Time
5 hours 19 minutes
Difficulty
Intermediate
CEU/CPE
5

Video Transcription

00:00
less than 5.6. Maintaining evidence in chain of custody.
00:04
The objectives of this lesson are to discuss the best practices for collecting and preserving evidence and understand the chain of custody and how it applies to cyber incident response.
00:15
We've already talked about chain of custody and evidence briefly in this course, and now we'll talk about it in more depth.
00:23
I would recommend having a checklist for individuals responsible for evidence collection. This is a job and a role that is critically important and one that requires some training ahead of time. You don't just assign someone evidence collection
00:39
without understanding that how the chain of custody works, how you should handle in store evidence, the documentation required. So it's really important to have that checklist because it's not something people are going to do often. But they should also have some training up front. That's why you may want to select a few people
00:57
that are cross trained in this area, so you have at least one of them available during an incident.
01:03
Also, it's very important as you're collecting evidence to ensure that it hasn't been tampered with prior to collection.
01:11
That's one reason why we use SIM tools and other tools available to us to get the logs off of the hosts. If a host is compromised, then an attorney for the attacker
01:25
may be able to say that you can't trust any the logs on that compromised host because the host was compromised and they may have a point. Although you could probably defend this through good forensics, it's not going to be easy. It's going to be expensive, and it's going to take some time.
01:40
So if we can get logs off of the hosts and into a SIM or some other area
01:46
that is not compromised and is locked down through network segmentation and I DPS and good access control, then it makes the logs much more impactful and valid to be able to use in court if necessary.
02:01
Protect evidence from tampering after collection. Is Justus important as protecting them before collection? So once you have the logs, don't just leave them sitting on the sim. Make sure you're exporting everything that you feel you might need to use. So if you are going to use evidence from
02:20
digital forensics from log files that you're getting,
02:23
especially if it's an insider threat. Or maybe an employee misconduct case where the employee may face termination for something they were doing
02:31
anything that could result in, ah, legal proceeding. You need to handle the evidence carefully. So let's say, for instance, you are pulling event logs off of a host. Then you would want to make sure those air being saved there.
02:47
They're acquired in a way that they won't be changed in the acquisition process,
02:53
typically through forensics. We would do this would use right blockers, weed, hash the evidence before we grab it. And then we'd hash the evidence after we grab it to make sure those hash values match.
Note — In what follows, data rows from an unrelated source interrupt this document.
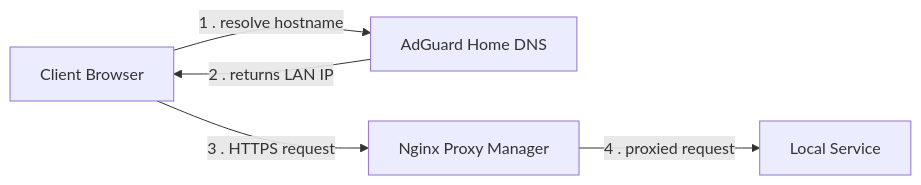
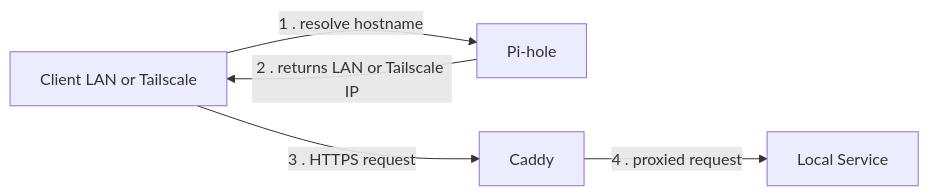
Before and after one commit to AlexSzczygielski/casa-mia-network: the fourth of 5 diagrams in README.md, drawn with Mermaid. The commit also changed other lines of this file, not shown here.

Commit message:
Update README to enhance deployment details and clarify DNS/TLS setup

````diff
--- a/README.md
+++ b/README.md
@@ -126,7 +175,7 @@
 ```mermaid
 graph LR
-    Client[Client Browser] -->|1 . resolve hostname| AdGuard[AdGuard Home DNS]
-    AdGuard -->|2 . returns LAN IP| Client
-    Client -->|3 . HTTPS request| NPM[Nginx Proxy Manager]
-    NPM -->|4 . proxied request| Backend[Local Service]
+    Client[Client LAN or Tailscale] -->|1 . resolve hostname| PiHole[Pi-hole]
+    PiHole -->|2 . returns LAN or Tailscale IP| Client
+    Client -->|3 . HTTPS request| Caddy[Caddy]
+    Caddy -->|4 . proxied request| Backend[Local Service]
 ```
````
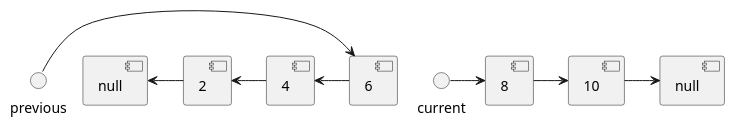
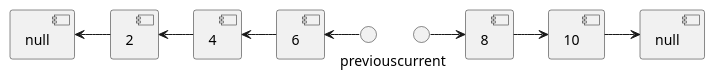
Before and after one commit to computer-science-engineering/learning-computer-science: the fourth of 7 diagrams in src/EducativeIo/GrokkingTheCodingInterview/Ch07_InPlaceReversalOfALinkedList/P1_ReverseALinkedList/readme.md, drawn with PlantUML. The commit also changed other lines of this file and 1 other file, not shown here.

````diff
--- a/src/EducativeIo/GrokkingTheCodingInterview/Ch07_InPlaceReversalOfALinkedList/P1_ReverseALinkedList/readme.md
+++ b/src/EducativeIo/GrokkingTheCodingInterview/Ch07_InPlaceReversalOfALinkedList/P1_ReverseALinkedList/readme.md
@@ -65,17 +65,17 @@
 ```plantuml
 @startuml
 component null1 [
     null
     ]
 component null2 [
     null
     ]
-previous -> [6]
 [null1] <- [2]
 [2] <- [4]
 [4] <- [6]
+[6] <- previous
 current -> [8]
 [8] -> [10]
 [10] -> [null2]
 @enduml
 ```
````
And then we store the evidence in an area or on a device that no one has physical access to other than the the investigators.
03:13
And access to that is controlled
03:15
through logging, whether it's who's physically access to through badge readers or keypads on a lock, or at least a written log of everyone who's come in contact with that piece of evidence,
03:28
and you store them in a way that they're also not susceptible to degradation or being destroyed accidentally. So those were just a few examples of what you would do. Same thing with a forensic image of an entire hard drive. We would
03:42
collect that image with right blockers. We'd save it onto another hard driver onto a server or a sand or NASS device.
03:49
We'd use MD five or Shaw hash values to make sure the evidence is an exact copy if we can, and we would protect it,
03:58
make sure you document who collected the evidence where it came from and the exact date and time of when that evidence was collected.
04:06
Utilised chain of custody forms I've got some examples of these on my website. Josh mullen dot com. You're more than welcome to pull them down if you're interested, but think about the
04:17
right kind of form for your organization. At a minimum, though, you want these things description of the evidence where it came from, who collected it, the date and time, and then you also want to be able to document any transfers, and that's really the chain of custody. So I got the evidence I put in into the CIS owes locked file cabinet that we also use for evidence
04:38
and
04:39
a copy of that chain of custody form is with the evidence in there. And then if it ever comes out of that file Cabinet, or if you actually have an evidence locker or evidence control process, then that also is logged. Who got it out date and time in the reason If I transfer it from me to you that I'm going to say on this date in time,
04:58
Josh Brolin transferred it to you,
05:00
I'm going to sign it, You're going to sign it and now everything else is on you. From that point forward, my responsibility with the evidence is done.
05:08
But everybody that's on that chain could potentially be called into court to talk about what they did with the evidence when they had it, how they made sure they protected it. They didn't leave it sitting out somewhere where other people could have access to it. So this is a pretty strict process and for good reason. So make sure you have this baked into your I R processes
05:28
and then have a physical location or virtual,
05:30
depending on the kind of evidence to store this and again, make sure it's locked down in one of the I R teams that I managed we had our own Nah, as
05:42
that I t maintained for us. They patched it in that sort of thing, but they did not have access to the actual data. The only people that did were the incident responders, and we log all the access to that device and we made sure that people were only getting in when there was a legitimate
06:00
reason to get in and on Lee, the case agent and those involved
06:02
involved in the investigation. We're getting into their respective files.
06:08
This is a screenshot of the chain of custody form that I've just made and have available.
06:13
So remember that all of this could be used in legal proceedings. We want to make sure everything is well documented that certain members air trained in this. They shouldn't be hearing about chain of custody for the first time when they get subpoenaed, and you should have retention policies. How long are you going to keep this stuff?
06:31
And some of this may be dictated by
06:33
your legal department if it's used in an employee misconduct case, for instance that resulted in discipline, maybe have to keep it for three or seven years. If it's involved in a criminal case, maybe have to keep it until the case is adjudicated. And then any appeals are over with those timelines air done.
06:51
But you need to have something figured out for your retention schedule. If you have a full time records person in your organisation, lean on them for help on how to develop that.
07:02
All right, Quiz questions for evidence. True or false, it is best to have two or more people assigned to take custody of evidence.
07:15
This is false. I did say you should have a couple of people trained in how to do it. But I also said it's best to assign a single person toe evidence collection because that way they're on the hook and they're tracking all the collection of evidence, all the forms and paperwork associated with it and handling it. It makes the process much cleaner.
07:36
So, in summary for this lesson, we talked about the best practices for collecting and preserving evidence. We also talked about the chain of custody and how it applies to cyber incident response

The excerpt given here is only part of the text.